··· Data
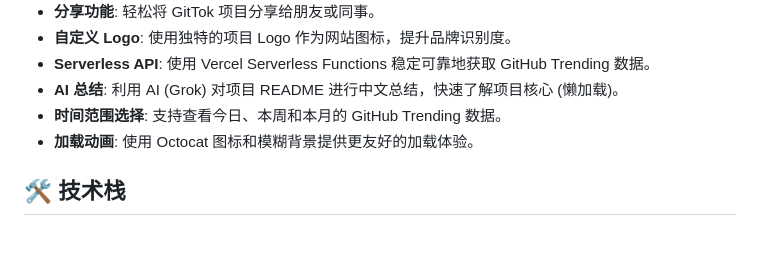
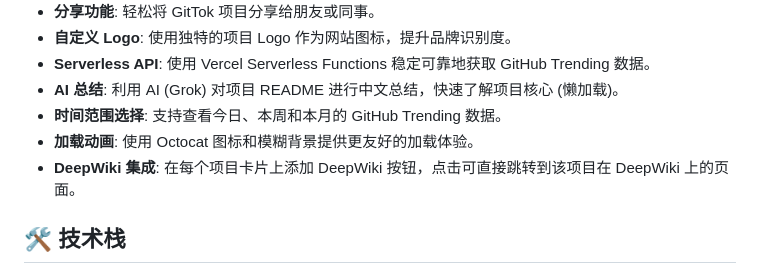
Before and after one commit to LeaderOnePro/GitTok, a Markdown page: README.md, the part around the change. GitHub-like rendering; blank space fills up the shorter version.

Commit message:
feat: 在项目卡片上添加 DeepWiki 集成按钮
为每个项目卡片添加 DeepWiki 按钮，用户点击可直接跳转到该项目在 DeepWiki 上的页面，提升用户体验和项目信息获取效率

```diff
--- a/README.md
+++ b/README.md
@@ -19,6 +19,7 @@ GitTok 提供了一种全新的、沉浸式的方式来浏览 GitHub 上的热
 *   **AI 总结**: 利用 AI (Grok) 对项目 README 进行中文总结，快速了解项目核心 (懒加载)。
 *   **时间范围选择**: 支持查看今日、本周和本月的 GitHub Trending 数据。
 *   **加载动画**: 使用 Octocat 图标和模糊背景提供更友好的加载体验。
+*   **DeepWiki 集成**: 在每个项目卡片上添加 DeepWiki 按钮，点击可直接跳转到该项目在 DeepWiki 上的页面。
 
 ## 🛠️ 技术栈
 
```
······
··· Data
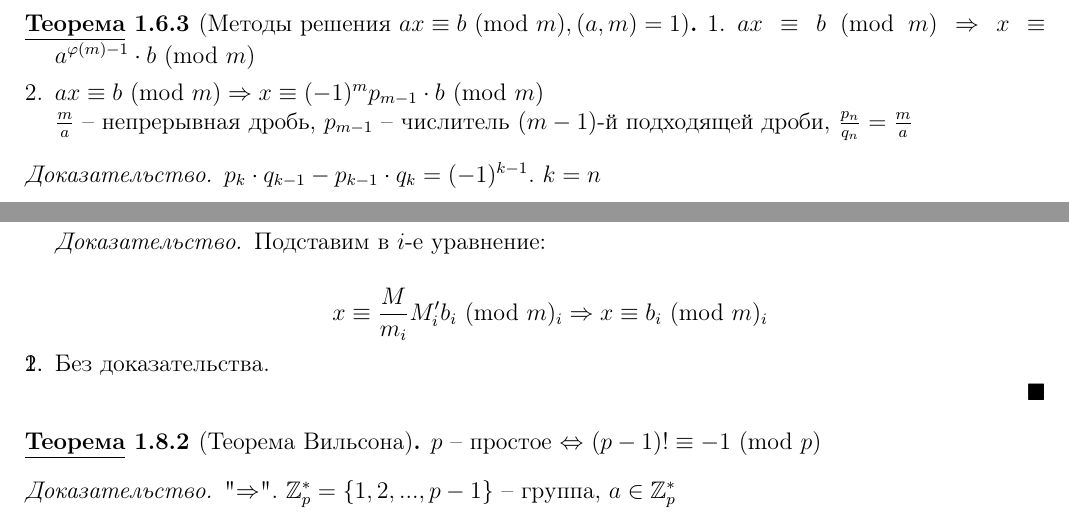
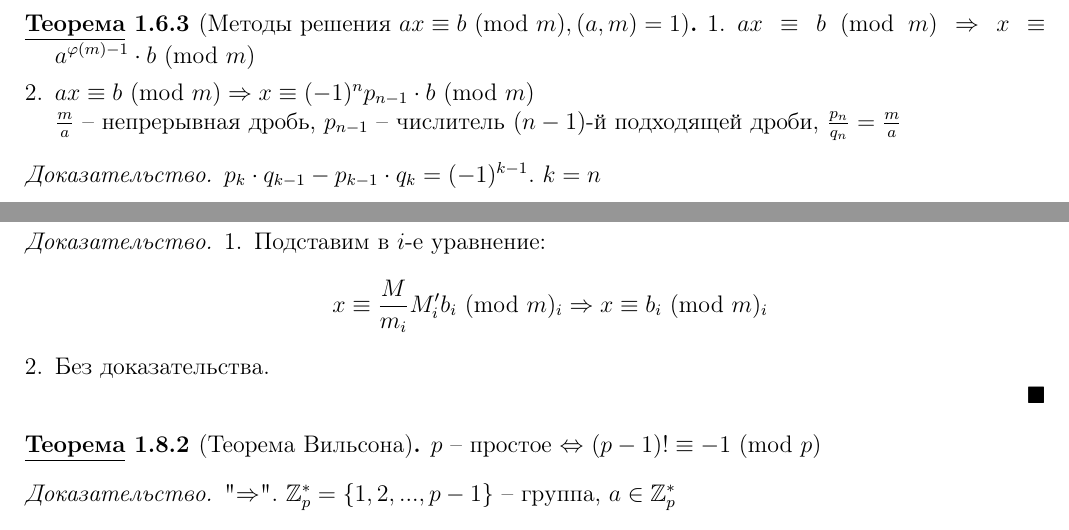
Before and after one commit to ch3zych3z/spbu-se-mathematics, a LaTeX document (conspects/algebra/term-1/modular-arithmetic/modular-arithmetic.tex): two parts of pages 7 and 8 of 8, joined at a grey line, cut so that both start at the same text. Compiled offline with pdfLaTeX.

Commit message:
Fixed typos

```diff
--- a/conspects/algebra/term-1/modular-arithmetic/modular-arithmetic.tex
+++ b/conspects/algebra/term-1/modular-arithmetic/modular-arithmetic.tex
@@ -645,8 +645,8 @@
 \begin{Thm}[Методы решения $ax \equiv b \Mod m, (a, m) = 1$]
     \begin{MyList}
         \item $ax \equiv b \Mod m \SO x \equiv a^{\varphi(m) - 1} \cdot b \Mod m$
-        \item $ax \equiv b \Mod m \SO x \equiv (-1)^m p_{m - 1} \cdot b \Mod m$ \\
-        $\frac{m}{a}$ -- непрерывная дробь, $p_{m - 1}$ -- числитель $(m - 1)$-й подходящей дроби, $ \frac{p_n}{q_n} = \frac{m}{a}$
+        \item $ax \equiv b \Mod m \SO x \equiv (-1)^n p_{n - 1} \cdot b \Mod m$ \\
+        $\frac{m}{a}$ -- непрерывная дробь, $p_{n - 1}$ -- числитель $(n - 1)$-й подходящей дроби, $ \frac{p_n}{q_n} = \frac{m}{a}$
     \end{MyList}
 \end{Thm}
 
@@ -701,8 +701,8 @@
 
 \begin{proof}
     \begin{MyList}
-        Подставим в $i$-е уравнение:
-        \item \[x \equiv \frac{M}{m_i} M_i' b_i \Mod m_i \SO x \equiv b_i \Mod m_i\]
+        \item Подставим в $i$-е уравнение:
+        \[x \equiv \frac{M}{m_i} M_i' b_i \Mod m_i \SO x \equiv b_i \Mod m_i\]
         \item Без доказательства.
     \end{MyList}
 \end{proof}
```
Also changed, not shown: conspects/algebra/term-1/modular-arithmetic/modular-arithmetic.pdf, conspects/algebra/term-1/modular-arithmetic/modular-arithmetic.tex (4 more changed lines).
······
Where does the string "DeepWiki" occur in the material? Copy every line where it does.

### Exercise result:
feat: 在项目卡片上添加 DeepWiki 集成按钮
为每个项目卡片添加 DeepWiki 按钮，用户点击可直接跳转到该项目在 DeepWiki 上的页面，提升用户体验和项目信息获取效率
+*   **DeepWiki 集成**: 在每个项目卡片上添加 DeepWiki 按钮，点击可直接跳转到该项目在 DeepWiki 上的页面。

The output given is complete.